Changes in Histology and Breast Cancer Risk
More than a million women with benign breast biopsies are known to be at elevated risk for breast cancer each year in the United States. According to a study of more than 1,400 women with serial benign breast biopsies, this risk increased over time for women with progressive epithelial proliferation and decreased in women whose biopsies showed less proliferation, as reported by Daniel W. Visscher, MD, of the Mayo Clinic, Rochester, Minnesota, and colleagues in the Journal of the National Cancer Institute.
The study involved 1,414 women in the Mayo Clinic Benign Breast Disease Cohort (N=13,466). The investigators found that changes in the histologic category between initial and subsequent biopsies had a significant effect on the risk for breast cancer in the study population.
Women with nonproliferative initial findings and subsequent proliferative findings had an increased risk for breast cancer, compared with no change. In women with proliferative disease without atypia at initial biopsy, risk decreased if later biopsy regressed to nonproliferative and increased if later biopsy showed progression to atypical hyperplasia.

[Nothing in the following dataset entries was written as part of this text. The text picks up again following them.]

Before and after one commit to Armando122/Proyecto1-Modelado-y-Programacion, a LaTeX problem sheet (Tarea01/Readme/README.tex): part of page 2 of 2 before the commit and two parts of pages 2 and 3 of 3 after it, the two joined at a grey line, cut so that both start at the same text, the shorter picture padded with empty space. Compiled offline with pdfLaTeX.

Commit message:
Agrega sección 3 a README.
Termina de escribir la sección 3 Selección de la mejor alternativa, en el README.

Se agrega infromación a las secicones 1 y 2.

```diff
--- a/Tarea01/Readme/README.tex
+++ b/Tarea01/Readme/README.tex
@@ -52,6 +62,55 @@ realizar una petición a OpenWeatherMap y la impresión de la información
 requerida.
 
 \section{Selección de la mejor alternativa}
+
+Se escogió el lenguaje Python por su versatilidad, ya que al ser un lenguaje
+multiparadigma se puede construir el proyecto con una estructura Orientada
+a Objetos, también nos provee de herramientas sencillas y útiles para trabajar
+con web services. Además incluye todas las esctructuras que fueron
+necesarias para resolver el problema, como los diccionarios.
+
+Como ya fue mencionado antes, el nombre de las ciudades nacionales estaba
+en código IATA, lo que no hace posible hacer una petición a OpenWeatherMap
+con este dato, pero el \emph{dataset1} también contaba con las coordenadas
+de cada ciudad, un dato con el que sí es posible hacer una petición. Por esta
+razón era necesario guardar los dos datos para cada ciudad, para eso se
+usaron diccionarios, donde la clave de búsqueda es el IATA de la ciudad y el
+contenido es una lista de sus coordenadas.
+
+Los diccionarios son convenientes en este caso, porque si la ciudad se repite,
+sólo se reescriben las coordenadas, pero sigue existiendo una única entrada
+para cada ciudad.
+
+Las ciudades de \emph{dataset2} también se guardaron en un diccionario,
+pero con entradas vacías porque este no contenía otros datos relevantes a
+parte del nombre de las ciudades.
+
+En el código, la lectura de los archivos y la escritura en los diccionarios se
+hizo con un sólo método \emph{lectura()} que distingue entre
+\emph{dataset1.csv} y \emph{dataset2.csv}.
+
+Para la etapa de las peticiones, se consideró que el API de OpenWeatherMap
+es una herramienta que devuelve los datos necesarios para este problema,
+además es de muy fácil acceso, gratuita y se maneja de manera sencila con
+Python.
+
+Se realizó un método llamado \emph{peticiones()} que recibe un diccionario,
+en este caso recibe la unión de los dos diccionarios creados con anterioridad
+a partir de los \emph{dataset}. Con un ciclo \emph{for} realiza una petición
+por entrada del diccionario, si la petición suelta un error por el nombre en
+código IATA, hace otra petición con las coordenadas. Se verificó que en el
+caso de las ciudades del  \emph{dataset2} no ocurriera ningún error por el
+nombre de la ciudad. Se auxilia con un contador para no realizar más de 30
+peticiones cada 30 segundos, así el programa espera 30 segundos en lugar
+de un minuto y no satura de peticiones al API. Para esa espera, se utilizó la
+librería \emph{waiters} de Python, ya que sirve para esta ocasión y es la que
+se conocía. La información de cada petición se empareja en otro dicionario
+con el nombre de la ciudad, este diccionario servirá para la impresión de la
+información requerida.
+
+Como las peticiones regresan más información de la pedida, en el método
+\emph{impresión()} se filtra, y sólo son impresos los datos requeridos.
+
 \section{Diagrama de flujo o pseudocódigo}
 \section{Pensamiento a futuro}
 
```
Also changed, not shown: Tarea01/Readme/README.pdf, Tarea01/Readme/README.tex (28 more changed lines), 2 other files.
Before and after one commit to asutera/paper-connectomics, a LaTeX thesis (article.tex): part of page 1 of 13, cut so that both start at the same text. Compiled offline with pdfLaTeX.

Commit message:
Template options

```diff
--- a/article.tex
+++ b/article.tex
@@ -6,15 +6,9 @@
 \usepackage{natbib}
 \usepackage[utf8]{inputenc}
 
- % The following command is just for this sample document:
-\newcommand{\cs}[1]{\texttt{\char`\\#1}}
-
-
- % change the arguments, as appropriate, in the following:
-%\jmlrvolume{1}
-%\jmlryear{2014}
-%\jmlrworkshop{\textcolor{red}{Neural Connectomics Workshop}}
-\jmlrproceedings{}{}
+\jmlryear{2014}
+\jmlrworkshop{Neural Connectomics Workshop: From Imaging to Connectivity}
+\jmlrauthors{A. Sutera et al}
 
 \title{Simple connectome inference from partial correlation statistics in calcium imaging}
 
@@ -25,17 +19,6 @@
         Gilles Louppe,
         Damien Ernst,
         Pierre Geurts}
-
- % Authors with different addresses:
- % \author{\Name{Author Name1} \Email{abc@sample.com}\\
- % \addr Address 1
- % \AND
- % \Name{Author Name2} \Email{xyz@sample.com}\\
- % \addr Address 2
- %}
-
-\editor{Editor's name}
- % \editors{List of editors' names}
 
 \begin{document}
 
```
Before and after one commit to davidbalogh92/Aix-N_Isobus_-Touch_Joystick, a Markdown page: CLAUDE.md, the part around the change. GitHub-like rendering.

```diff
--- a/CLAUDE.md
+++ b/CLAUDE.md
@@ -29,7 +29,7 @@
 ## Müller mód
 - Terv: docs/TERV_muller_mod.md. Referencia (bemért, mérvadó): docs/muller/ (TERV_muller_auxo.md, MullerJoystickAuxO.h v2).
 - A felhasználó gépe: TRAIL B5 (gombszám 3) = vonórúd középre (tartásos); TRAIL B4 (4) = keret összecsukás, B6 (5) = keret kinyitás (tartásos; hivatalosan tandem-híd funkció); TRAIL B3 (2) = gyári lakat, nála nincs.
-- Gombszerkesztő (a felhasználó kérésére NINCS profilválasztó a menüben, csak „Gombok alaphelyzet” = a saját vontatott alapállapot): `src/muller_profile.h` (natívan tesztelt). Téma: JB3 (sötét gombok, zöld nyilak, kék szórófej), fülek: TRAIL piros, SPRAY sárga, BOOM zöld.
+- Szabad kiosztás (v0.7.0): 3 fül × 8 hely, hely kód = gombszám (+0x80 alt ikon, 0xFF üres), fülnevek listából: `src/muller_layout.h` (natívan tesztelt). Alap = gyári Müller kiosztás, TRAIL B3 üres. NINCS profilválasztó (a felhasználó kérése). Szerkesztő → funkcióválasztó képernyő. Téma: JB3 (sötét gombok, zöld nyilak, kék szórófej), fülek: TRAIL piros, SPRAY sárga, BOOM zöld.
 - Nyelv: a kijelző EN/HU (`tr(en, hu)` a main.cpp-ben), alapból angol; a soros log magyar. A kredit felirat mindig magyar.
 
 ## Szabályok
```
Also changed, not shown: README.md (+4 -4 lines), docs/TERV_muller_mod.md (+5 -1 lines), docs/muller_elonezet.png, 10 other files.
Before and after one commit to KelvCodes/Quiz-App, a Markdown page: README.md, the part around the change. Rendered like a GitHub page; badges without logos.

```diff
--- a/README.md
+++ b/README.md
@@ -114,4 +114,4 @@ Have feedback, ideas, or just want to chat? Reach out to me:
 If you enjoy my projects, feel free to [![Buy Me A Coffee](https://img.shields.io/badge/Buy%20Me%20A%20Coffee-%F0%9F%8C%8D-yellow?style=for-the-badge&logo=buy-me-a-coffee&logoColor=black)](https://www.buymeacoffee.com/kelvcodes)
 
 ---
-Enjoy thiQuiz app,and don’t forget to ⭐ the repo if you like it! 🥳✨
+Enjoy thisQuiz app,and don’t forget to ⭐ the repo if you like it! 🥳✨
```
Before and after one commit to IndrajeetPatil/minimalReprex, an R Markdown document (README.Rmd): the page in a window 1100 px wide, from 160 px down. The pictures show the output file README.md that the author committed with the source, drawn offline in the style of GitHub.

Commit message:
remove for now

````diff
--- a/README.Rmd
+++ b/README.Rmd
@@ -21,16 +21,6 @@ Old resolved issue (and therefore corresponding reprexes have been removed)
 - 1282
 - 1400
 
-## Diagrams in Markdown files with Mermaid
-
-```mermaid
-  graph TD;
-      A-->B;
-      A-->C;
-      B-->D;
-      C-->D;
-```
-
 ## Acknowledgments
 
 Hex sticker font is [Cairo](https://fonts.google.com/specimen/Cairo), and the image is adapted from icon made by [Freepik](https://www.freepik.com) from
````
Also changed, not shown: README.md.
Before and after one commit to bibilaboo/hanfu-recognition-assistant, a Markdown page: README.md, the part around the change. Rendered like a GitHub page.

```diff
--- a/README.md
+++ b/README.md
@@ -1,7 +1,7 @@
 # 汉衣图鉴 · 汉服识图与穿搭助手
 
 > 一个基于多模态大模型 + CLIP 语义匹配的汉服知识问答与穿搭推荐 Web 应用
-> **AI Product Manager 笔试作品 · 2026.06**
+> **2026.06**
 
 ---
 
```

Overall, 140 women (9.9%) developed breast cancer.
“These findings have important implications for optimization of clinical management for the approximately 100,000 women per year in the United States who have multiple, metachronous benign biopsies,” the researchers concluded.